Which is why, if I lived outside the District of Columbia, I'd split my ticket. I'd vote Romney for president, and balance that with a vote for a moderate-to-conservative Democrat for House and Senate, if such Democrats are locally available. If I lived in Virginia, for example, I'd vote with gusto against George Allen - a perfect example of what we don't need any more of in Congress. I'd vote against an Akin or a Mourdock, and against any member of the House who urged Congress toward a voluntary default in the debt-ceiling fight of 2011.
Frum doesn’t want Obamacare repealed. He wants it sensibly enacted by Eisenhower Republicans, just as the Eisenhower Republicans implemented and expanded the New Deal en route to the moderate Republicans (Howard Baker/Bob Dole variety) who expanded Medicare and Medicaid and Social Security. Reagan is just a bad dream to them. Tea Party haters have nostalgia for the days when me-too Republicans were "moderate" tax collectors for socialists:
I don't want to see Obamacare repealed. I don't believe it will be, not even if the Republicans retake the Senate, which I don't expect either. Precisely since the universal healthcare law will remain in place, I want to see it implemented by people who see cost control as the first priority - who will grant maximum flexibility to the states - and who will recognize how dangerous it is to finance Obamacare with taxes only on the rich. A law of benefit to all should be paid for by all, for otherwise beneficiaries lose all concern for costs.
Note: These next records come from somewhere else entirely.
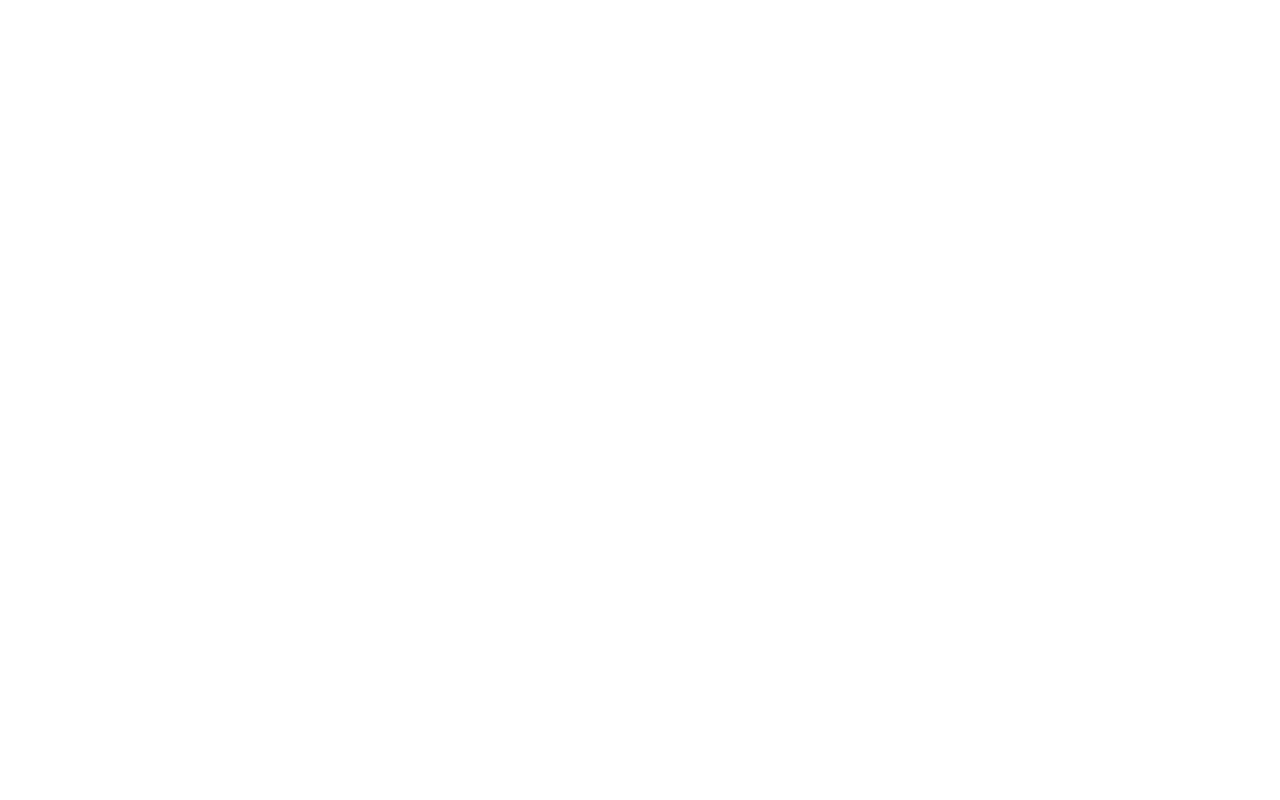
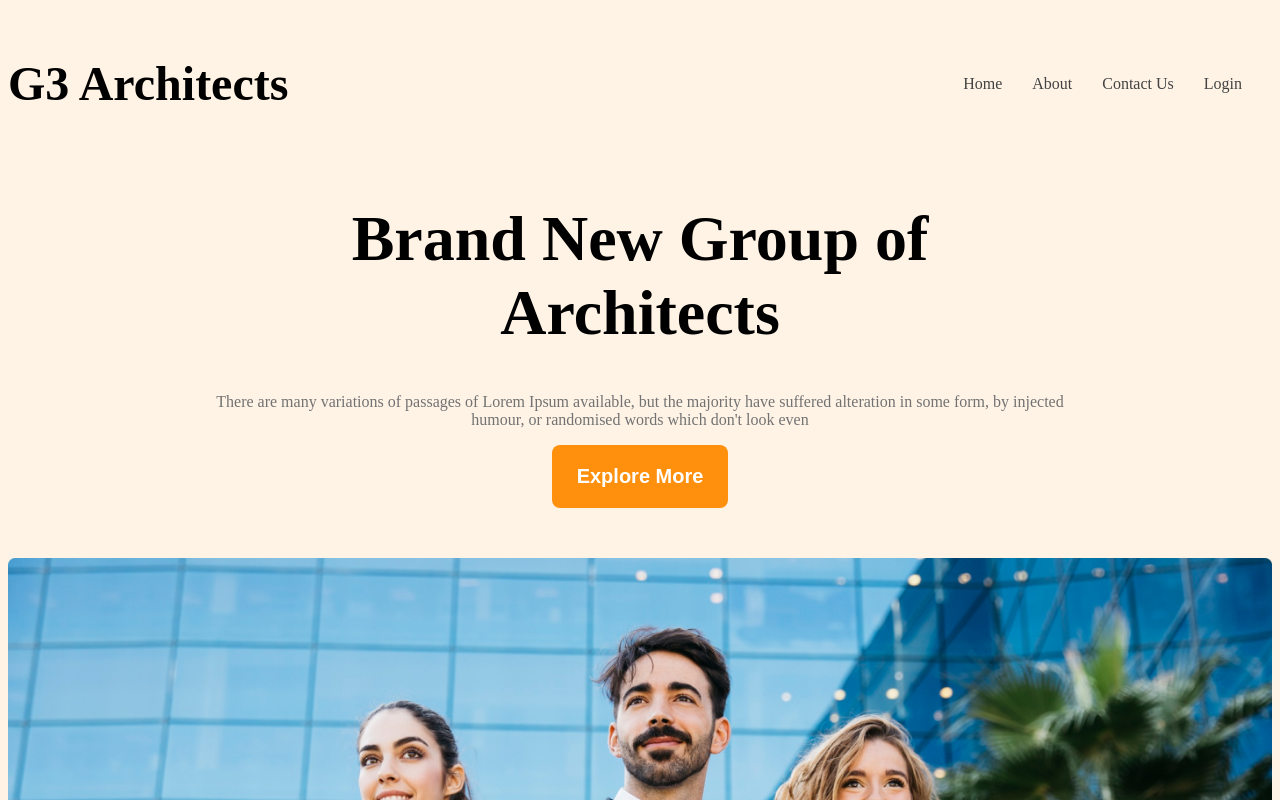
Before and after one commit to khaledur77/G3-Architect-website, a plain HTML site: page index.html in a window 1280 px wide. Shown: the top 800 px of the page. Drawn offline with Linux system fonts and the light colour scheme.

Commit message:
added header easily in website

```diff
--- a/architect.css
+++ b/architect.css
@@ -0,0 +1,77 @@
+
+.work-sans-font{
+  font-family: "Work Sans", sans-serif;
+  font-optical-sizing: auto;
+  font-weight: 400;
+  font-style: normal;
+}
+.display-flex{
+    display: flex;
+}
+/* dark 02 */
+.text-gray{
+    color: #424242;
+}
+/* dark 03 */
+.text-light-gray{
+    color: #727272;
+}
+.bg-light{
+    background-color: rgba(255, 144, 14, 0.1);
+}
+
+.btn-primary{
+    background-color: #FF900E;
+    color: #ffffff;
+    padding: 20px 25px;
+    font-size: 1.25rem;
+    font-weight: 600;
+    border-radius: 8px;
+    border: none;
+}
+/* header styles */
+
+/* navbar related styles */
+.navbar{
+    justify-content: space-between;
+    align-items: center;
+}
+
+.brand{
+    font-weight: 700;
+    font-size: 3rem;
+}
+.nav-item{
+    list-style: none;
+    margin-right: 30px;
+
+}
+
+.nav-link{
+ text-decoration: none;
+ font-weight: 500;
+}
+.navbar, .banner{
+    max-width: 1440px;
+    margin: 0 auto;
+}
+/* banneer related styles */
+.banner-content{
+    max-width: 850px;
+    margin: 0 auto;
+    text-align: center;
+    margin-bottom: 50px;
+}
+.banner-title{
+    font-weight: bold;
+    font-size: 64px;
+}
+.banner-image{
+    width: 100%;
+}
+/* responsive media query */
+@media screen and (max-width:576px) {
+    .navbar, .nav-links{
+        flex-direction: column;
+    }
+}
--- a/index.html
+++ b/index.html
@@ -5,9 +5,30 @@
     <meta name="viewport" content="width=device-width, initial-scale=1.0">
     <title>G3-Architect-website</title>
     <link rel="stylesheet" href="architect.css">
-</head>
-<body>
-    <header></header>
+    <style>
+@import url('https://fonts.googleapis.com/css2?family=Work+Sans:ital,wght@0,100..900;1,100..900&display=swap');
+</style>
+</head >
+<body class="bg-light">
+    <header class="hdr">
+        <nav class="navbar display-flex">
+            <h3 class="brand">G3 Architects</h3>
+            <ul class="nav-links display-flex">
+                <li class="nav-item"><a href="" class="nav-link text-gray">Home</a></li>
+                <li class="nav-item"><a href="" class="nav-link text-gray">About</a></li>
+                <li class="nav-item"><a href="" class="nav-link text-gray">Contact Us</a></li>
+                <li class="nav-item"><a href="" class="nav-link text-gray">Login</a></li>
+            </ul>
+        </nav>
+        <div class="banner">
+            <div class="banner-content">
+                <h1 class="banner-title">Brand New Group of Architects</h1>
+                <p class="banner-description text-light-gray">There are many variations of passages of Lorem Ipsum available, but the majority have suffered alteration in some form, by injected humour, or randomised words which don't look even</p>
+                <button class="btn-primary">Explore More</button>
+            </div>
+            <img class="banner-image" src="images/banner.png" alt="">
+        </div>
+    </header>
 
     <main></main>
 
```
What this country’s media needs is a good anti-No Labels, anti-Morning Joe mentality that pretends to be conservative as if prances in front of the liberal elites hoping for praises.